Problem.
In how many lines of the records below does the word "width" appear? Answer with the number alone.

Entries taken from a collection
□ □ □
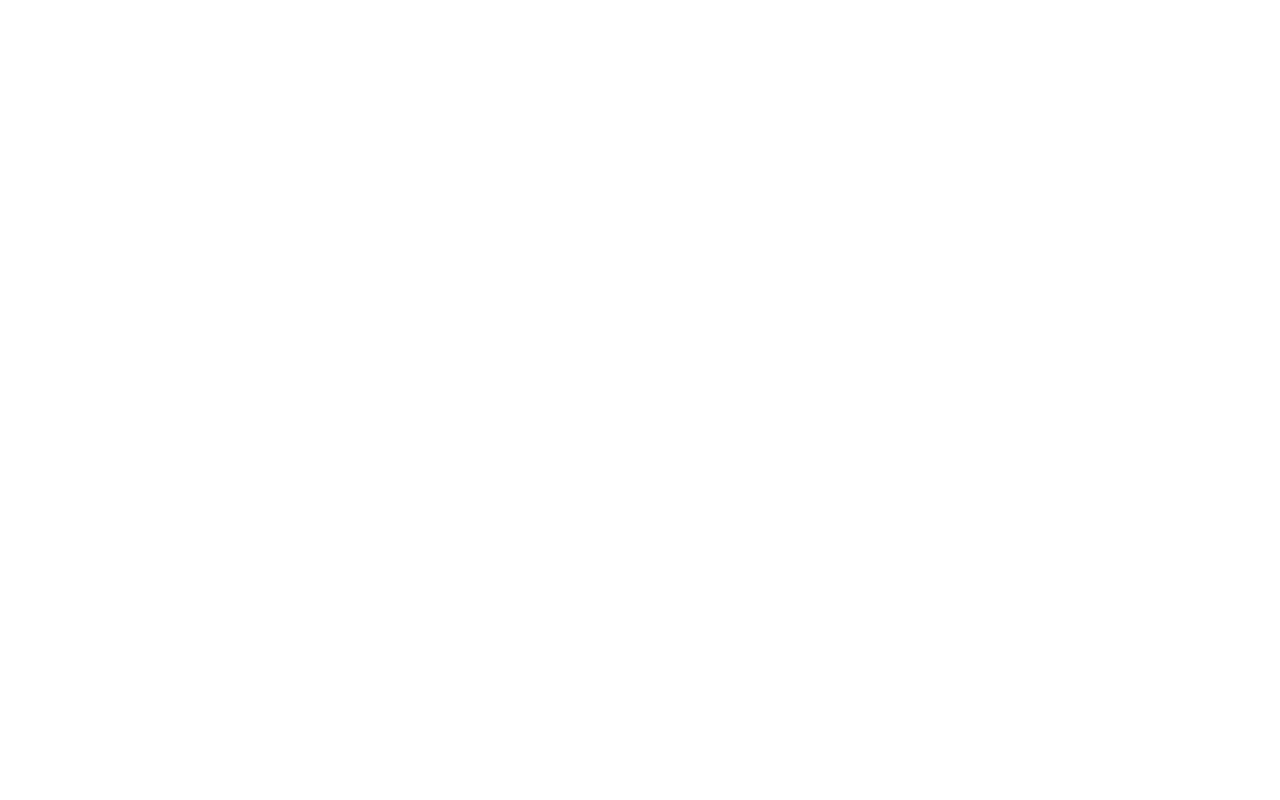
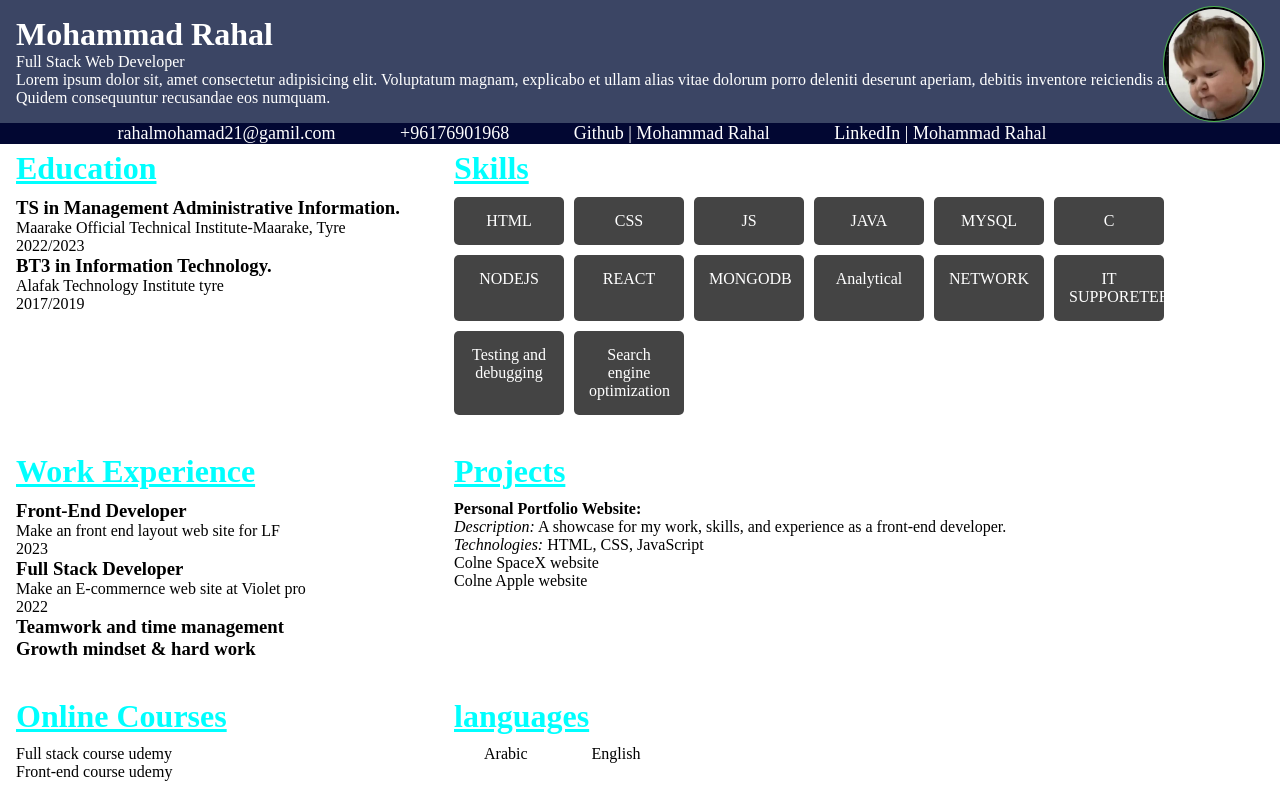
Before and after one commit to mohammadrahal/styled_CV_practice, a plain HTML site: page index.html in a window 1280 px wide. Drawn offline with Linux system fonts and the light colour scheme.

Commit message:
pushing files to github

```diff
--- a/css/style.css
+++ b/css/style.css
@@ -0,0 +1,96 @@
+/* General Styles */
+* {
+    padding: 0;
+    margin: 0;
+    box-sizing: border-box;
+}
+
+a {
+    color: #ffffff;
+    text-decoration: none;
+}
+
+img {
+    max-width: 100%;
+}
+
+/* Header Styles */
+header {
+    color: #ffffff;
+}
+
+header .title_n {
+    background-color: #3b4564;
+    padding: 1rem;
+}
+
+.links {
+    background-color: #020732;
+    text-align: center;
+    font-size: 18px;
+}
+
+ul li {
+    display: inline;
+    margin: 30px;
+}
+
+img {
+    width: 100px;
+    border: 2px solid black;
+    outline: #4CAF50 solid 1px;
+    border-radius: 50%;
+    float: right;
+    position: relative;
+    bottom: 100px;
+}
+
+/* Main Styles */
+main {
+    width: 100%;
+    padding: 1rem;
+}
+
+main .container {
+    margin: 0 auto;
+    display: grid;
+    grid-gap: 3rem;
+}
+
+/* Media Queries */
+/* Screen larger than 850px */
+@media (max-width: 850px) {
+    .container {
+        grid-template-columns: repeat(2);
+        justify-content: center;
+    }
+}
+
+/* Screen larger than 900px */
+@media (min-width: 900px) {
+    .container {
+        grid-template-columns: repeat(2, 1fr);
+    }
+}
+
+.title {
+    position: relative;
+    bottom: 10px;
+    font-size: 2rem;
+    text-decoration: underline;
+    color: #00FFFF;
+}
+
+.wrapper {
+    display: grid;
+    grid-template-columns: repeat(6, 110px);
+    grid-gap: 10px;
+}
+
+.btn-skill {
+    background-color: #444;
+    color: #fff;
+    border-radius: 5px;
+    padding: 15px;
+    text-align: center;
+}
--- a/index.html
+++ b/index.html
@@ -1,5 +1,6 @@
 <!DOCTYPE html>
 <html lang="en">
+
 <head>
     <meta charset="UTF-8">
     <meta name="viewport" content="width=device-width, initial-scale=1.0">
@@ -7,7 +8,134 @@
     <link rel="stylesheet" href="./css/style.css">
     <title>Styled CV Practice</title>
 </head>
+
 <body>
+    <header>
+        <div class="title_n">
+            <h1 class="name">Mohammad Rahal</h1>
+            <p class="sub-dev">
+                Full Stack Web Developer
+            </p>
+            <p class="about">
+                Lorem ipsum dolor sit, amet consectetur adipisicing elit. Voluptatum magnam, explicabo et ullam
+                alias
+                vitae dolorum porro deleniti deserunt aperiam, debitis inventore reiciendis architecto quod. Quidem
+                consequuntur recusandae eos numquam.
+            </p>
+            <div class="image">
+                <img src="./images/pic.png" alt="picture">
+            </div>
+        </div>
+        <div class="links">
+            <ul class="items">
+                <li class="items_list"> <a href="mailto:rahalmohamad21@gamil.com">rahalmohamad21@gamil.com</a>
+                </li>
+                <li class="items_list"> <a href="tel:+96176901968">+96176901968</a>
+                </li>
+                <li class="items_list"> <a href="https://github.com/mohammadrahal">Github | Mohammad Rahal </a>
+                </li>
+                <li class="items_list"> <a href="https://www.linkedin.com/in/mohammad-rahal1/">LinkedIn | Mohammad Rahal
+                    </a>
+                </li>
+            </ul>
+        </div>
+    </header>
+    <!-- end header -->
 
+    <!-- main -->
+    <main>
+        <div class="container">
+            <section class="education">
+                <h2 class="title">Education</h2>
+                <div class="edu_cirt">
+                    <h3>TS in Management Administrative Information. </h3>
+                    <p>Maarake Official Technical Institute-Maarake, Tyre</p>
+                    <p>2022/2023</p>
+                </div>
+                <div class="edu_cirt">
+                    <h3>BT3 in Information Technology. </h3>
+                    <p> Alafak Technology Institute tyre</p>
+                    <p>2017/2019</p>
+                </div>
+            </section>
+            <!--end education -->
+            <section class="skills">
+                <h2 class="title">Skills</h2>
+                <div class="wrapper">
+                    <span class="btn-skill">HTML</span>
+                    <span class="btn-skill">CSS</span>
+                    <span class="btn-skill">JS</span>
+                    <span class="btn-skill">JAVA</span>
+                    <span class="btn-skill">MYSQL</span>
+                    <span class="btn-skill">C</span>
+                    <span class="btn-skill">NODEJS</span>
+                    <span class="btn-skill">REACT</span>
+                    <span class="btn-skill">MONGODB</span>
+                    <span class="btn-skill">Analytical</span>
+                    <span class="btn-skill"> NETWORK </span>
+                    <span class="btn-skill">  IT SUPPORETER  </span>
+                    <span class="btn-skill">Testing and debugging</span>
+                    <span class="btn-skill">Search engine optimization</span>
+
+                </div>
+            </section>
+            <!--end skills -->
+
+            <!--experience  -->
+            <section class="exp">
+                <h2 class="title">Work Experience </h2>
+                <h3>Front-End Developer</h3>
+                <p>Make an front end layout web site for LF</p>
+                <p>2023</p>
+
+                <h3>Full Stack Developer</h3>
+                <p>Make an E-commernce web site at Violet pro</p>
+                <p>2022</p>
+
+                <h3>Teamwork and time management</h3>
+                <h3>Growth mindset & hard work</h3>
+            </section>
+            <!-- end experience  -->
+
+            <!-- projects -->
+            <section class="proj">
+                <h2 class="title">Projects</h2>
+
+                <p>
+                    <b>Personal Portfolio Website:</b><br>
+                    <i>Description:</i> A showcase for my work, skills, and experience as a front-end developer.<br>
+                    <i>Technologies:</i> HTML, CSS, JavaScript</p>
+                <p>Colne SpaceX website</p>
+                <p>Colne Apple website</p>
+            </section>
+            <!-- end projects -->
+
+            <!-- online course -->
+            <section class="course">
+                <h2 class="title">Online Courses</h2>
+                <p>Full stack course udemy</p>
+                <p>Front-end course udemy</p>
+            </section>
+            <!-- End oline course  -->
+
+            <!-- language -->
+            <section class="language">
+                <h3 class="title">languages</h3>
+                <ul>
+                    <li>Arabic</li>
+                    <li>English</li>
+                </ul>
+            </section>
+
+            <!-- end language -->
+        </div>
+        <!-- end container -->
+    </main>
+    <!-- end main -->
+    <!-- footer -->
+    <footer>
+
+    </footer>
 </body>
+
 </html>
```
Also changed, not shown: images/pic.png (added).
□ □ □
Answer to this task.
6